EXERCISE.
Which of the lines below include the word "that"? Pull each one out.
[GIVEN ENTRIES — start]
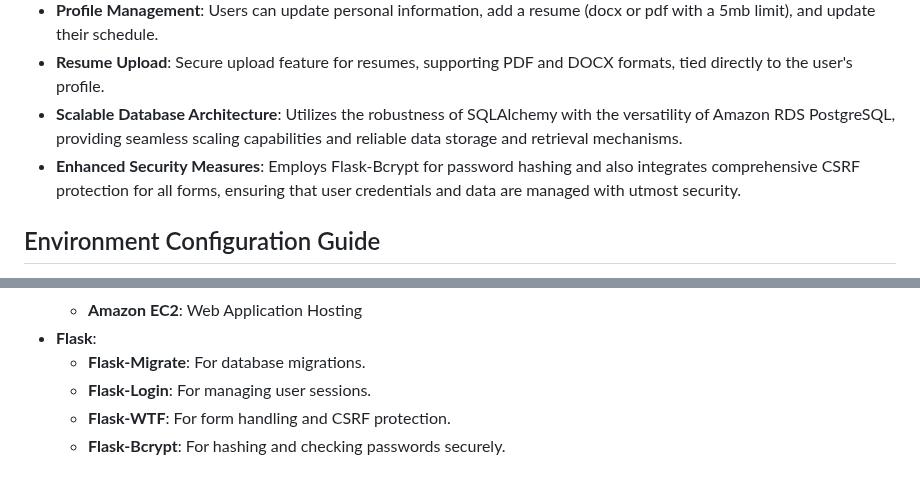
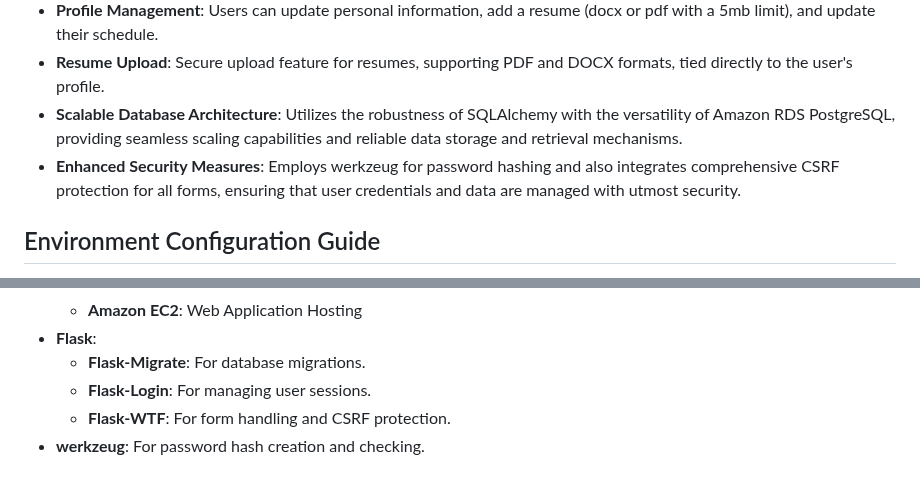
Before and after one commit to Xthe23/flask-agency, a Markdown page: README.md, 2 parts joined by grey strips. GitHub-like rendering.

```diff
--- a/README.md
+++ b/README.md
@@ -8,7 +8,7 @@ The Agency Flask Application is a robust web platform built with Flask, designed
 - **Profile Management**: Users can update personal information, add a resume (docx or pdf with a 5mb limit), and update their schedule.
 - **Resume Upload**: Secure upload feature for resumes, supporting PDF and DOCX formats, tied directly to the user's profile.
 - **Scalable Database Architecture**: Utilizes the robustness of SQLAlchemy with the versatility of Amazon RDS PostgreSQL, providing seamless scaling capabilities and reliable data storage and retrieval mechanisms.
-- **Enhanced Security Measures**: Employs Flask-Bcrypt for password hashing and also integrates comprehensive CSRF protection for all forms, ensuring that user credentials and data are managed with utmost security.
+- **Enhanced Security Measures**: Employs werkzeug for password hashing and also integrates comprehensive CSRF protection for all forms, ensuring that user credentials and data are managed with utmost security.
 
 ## Environment Configuration Guide
 
@@ -160,4 +160,4 @@ Some images of the Agency Flask Web Application in Desktop and Mobile: Profile,
   - **Flask-Migrate**: For database migrations.
   - **Flask-Login**: For managing user sessions.
   - **Flask-WTF**: For form handling and CSRF protection.
-  - **Flask-Bcrypt**: For hashing and checking passwords securely.
+- **werkzeug**: For password hash creation and checking.
```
[GIVEN ENTRIES — finish]
THE ANSWER.
-- **Enhanced Security Measures**: Employs Flask-Bcrypt for password hashing and also integrates comprehensive CSRF protection for all forms, ensuring that user credentials and data are managed with utmost security.
+- **Enhanced Security Measures**: Employs werkzeug for password hashing and also integrates comprehensive CSRF protection for all forms, ensuring that user credentials and data are managed with utmost security.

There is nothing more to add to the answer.